═══ Provided records ═══

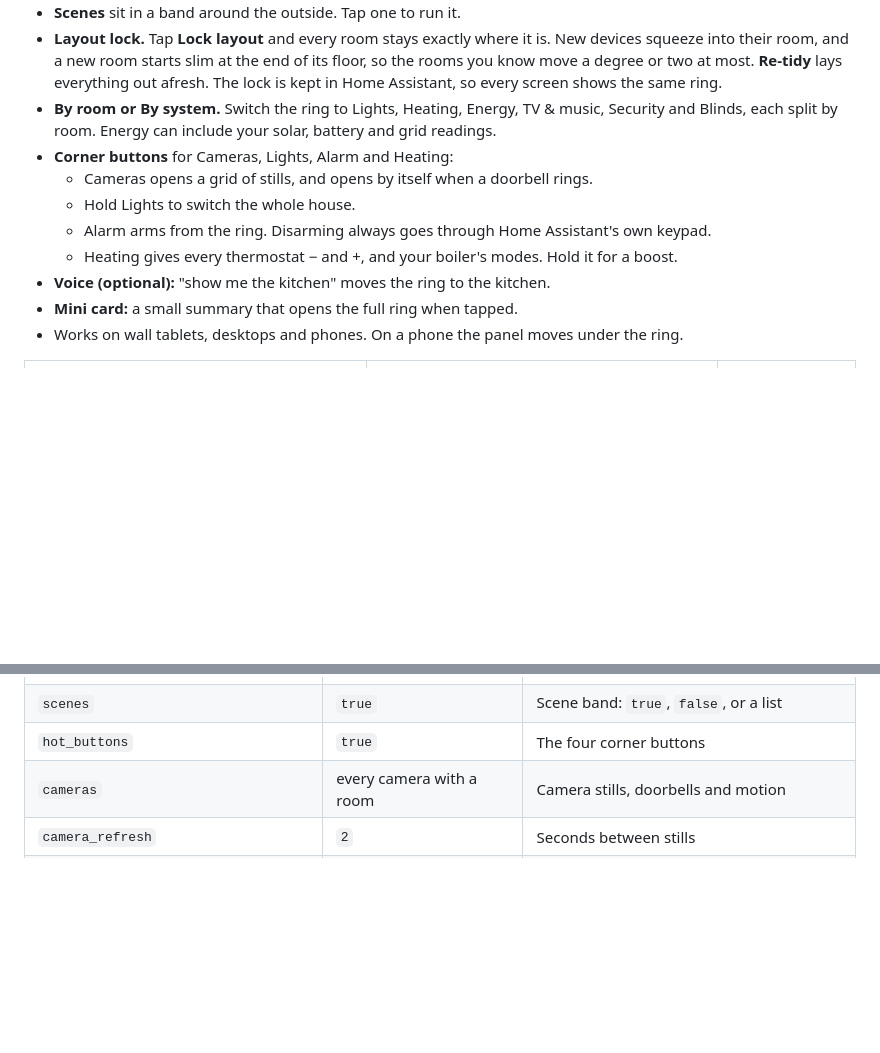
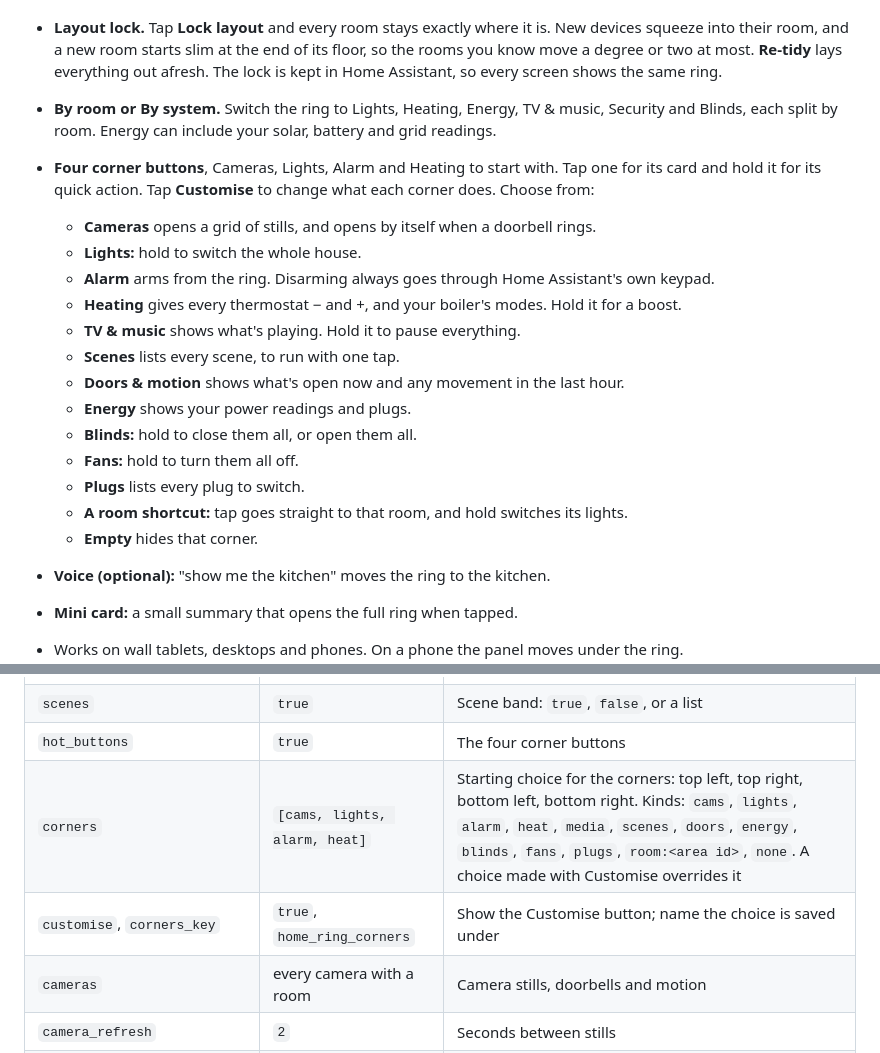
Before and after one commit to anchorapp100/home-ring-card, a Markdown page: README.md, 2 parts joined by grey strips. Rendered like a GitHub page; blank space fills up the shorter version.

```diff
--- a/README.md
+++ b/README.md
@@ -19,11 +24,20 @@ Home Ring reads Home Assistant's own floors, rooms (areas) and devices, so there
 - **Scenes** sit in a band around the outside. Tap one to run it.
 - **Layout lock.** Tap **Lock layout** and every room stays exactly where it is. New devices squeeze into their room, and a new room starts slim at the end of its floor, so the rooms you know move a degree or two at most. **Re-tidy** lays everything out afresh. The lock is kept in Home Assistant, so every screen shows the same ring.
 - **By room or By system.** Switch the ring to Lights, Heating, Energy, TV & music, Security and Blinds, each split by room. Energy can include your solar, battery and grid readings.
-- **Corner buttons** for Cameras, Lights, Alarm and Heating:
-  - Cameras opens a grid of stills, and opens by itself when a doorbell rings.
-  - Hold Lights to switch the whole house.
-  - Alarm arms from the ring. Disarming always goes through Home Assistant's own keypad.
-  - Heating gives every thermostat − and +, and your boiler's modes. Hold it for a boost.
+- **Four corner buttons**, Cameras, Lights, Alarm and Heating to start with. Tap one for its card and hold it for its quick action. Tap **Customise** to change what each corner does. Choose from:
+  - **Cameras** opens a grid of stills, and opens by itself when a doorbell rings.
+  - **Lights:** hold to switch the whole house.
+  - **Alarm** arms from the ring. Disarming always goes through Home Assistant's own keypad.
+  - **Heating** gives every thermostat − and +, and your boiler's modes. Hold it for a boost.
+  - **TV & music** shows what's playing. Hold it to pause everything.
+  - **Scenes** lists every scene, to run with one tap.
+  - **Doors & motion** shows what's open now and any movement in the last hour.
+  - **Energy** shows your power readings and plugs.
+  - **Blinds:** hold to close them all, or open them all.
+  - **Fans:** hold to turn them all off.
+  - **Plugs** lists every plug to switch.
+  - **A room shortcut:** tap goes straight to that room, and hold switches its lights.
+  - **Empty** hides that corner.
 - **Voice (optional):** "show me the kitchen" moves the ring to the kitchen.
 - **Mini card:** a small summary that opens the full ring when tapped.
 - Works on wall tablets, desktops and phones. On a phone the panel moves under the ring.
@@ -149,6 +193,8 @@ layout_lock: true
 | `lights_exclude` | none | Lights left out of house and room switching |
 | `scenes` | `true` | Scene band: `true`, `false`, or a list |
 | `hot_buttons` | `true` | The four corner buttons |
+| `corners` | `[cams, lights, alarm, heat]` | Starting choice for the corners: top left, top right, bottom left, bottom right. Kinds: `cams`, `lights`, `alarm`, `heat`, `media`, `scenes`, `doors`, `energy`, `blinds`, `fans`, `plugs`, `room:<area id>`, `none`. A choice made with Customise overrides it |
+| `customise`, `corners_key` | `true`, `home_ring_corners` | Show the Customise button; name the choice is saved under |
 | `cameras` | every camera with a room | Camera stills, doorbells and motion |
 | `camera_refresh` | `2` | Seconds between stills |
 | `cameras_path`, `alarm_path` | none | Open a view instead of Home Assistant's pop-up |
```
Also changed, not shown: other parts of README.md (+46 -1 lines), AI_SETUP.md (+6 -1 lines), images/customise.jpg (added), 5 other files.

═══

▸ **Required work**
Repeat, exactly and in full, all records above, but include no pictures.

▸ **Solution for this exercise**
Before and after one commit to anchorapp100/home-ring-card, a Markdown page: README.md, 2 parts joined by grey strips. Rendered like a GitHub page; blank space fills up the shorter version.

```diff
--- a/README.md
+++ b/README.md
@@ -19,11 +24,20 @@ Home Ring reads Home Assistant's own floors, rooms (areas) and devices, so there
 - **Scenes** sit in a band around the outside. Tap one to run it.
 - **Layout lock.** Tap **Lock layout** and every room stays exactly where it is. New devices squeeze into their room, and a new room starts slim at the end of its floor, so the rooms you know move a degree or two at most. **Re-tidy** lays everything out afresh. The lock is kept in Home Assistant, so every screen shows the same ring.
 - **By room or By system.** Switch the ring to Lights, Heating, Energy, TV & music, Security and Blinds, each split by room. Energy can include your solar, battery and grid readings.
-- **Corner buttons** for Cameras, Lights, Alarm and Heating:
-  - Cameras opens a grid of stills, and opens by itself when a doorbell rings.
-  - Hold Lights to switch the whole house.
-  - Alarm arms from the ring. Disarming always goes through Home Assistant's own keypad.
-  - Heating gives every thermostat − and +, and your boiler's modes. Hold it for a boost.
+- **Four corner buttons**, Cameras, Lights, Alarm and Heating to start with. Tap one for its card and hold it for its quick action. Tap **Customise** to change what each corner does. Choose from:
+  - **Cameras** opens a grid of stills, and opens by itself when a doorbell rings.
+  - **Lights:** hold to switch the whole house.
+  - **Alarm** arms from the ring. Disarming always goes through Home Assistant's own keypad.
+  - **Heating** gives every thermostat − and +, and your boiler's modes. Hold it for a boost.
+  - **TV & music** shows what's playing. Hold it to pause everything.
+  - **Scenes** lists every scene, to run with one tap.
+  - **Doors & motion** shows what's open now and any movement in the last hour.
+  - **Energy** shows your power readings and plugs.
+  - **Blinds:** hold to close them all, or open them all.
+  - **Fans:** hold to turn them all off.
+  - **Plugs** lists every plug to switch.
+  - **A room shortcut:** tap goes straight to that room, and hold switches its lights.
+  - **Empty** hides that corner.
 - **Voice (optional):** "show me the kitchen" moves the ring to the kitchen.
 - **Mini card:** a small summary that opens the full ring when tapped.
 - Works on wall tablets, desktops and phones. On a phone the panel moves under the ring.
@@ -149,6 +193,8 @@ layout_lock: true
 | `lights_exclude` | none | Lights left out of house and room switching |
 | `scenes` | `true` | Scene band: `true`, `false`, or a list |
 | `hot_buttons` | `true` | The four corner buttons |
+| `corners` | `[cams, lights, alarm, heat]` | Starting choice for the corners: top left, top right, bottom left, bottom right. Kinds: `cams`, `lights`, `alarm`, `heat`, `media`, `scenes`, `doors`, `energy`, `blinds`, `fans`, `plugs`, `room:<area id>`, `none`. A choice made with Customise overrides it |
+| `customise`, `corners_key` | `true`, `home_ring_corners` | Show the Customise button; name the choice is saved under |
 | `cameras` | every camera with a room | Camera stills, doorbells and motion |
 | `camera_refresh` | `2` | Seconds between stills |
 | `cameras_path`, `alarm_path` | none | Open a view instead of Home Assistant's pop-up |
```
Also changed, not shown: other parts of README.md (+46 -1 lines), AI_SETUP.md (+6 -1 lines), images/customise.jpg (added), 5 other files.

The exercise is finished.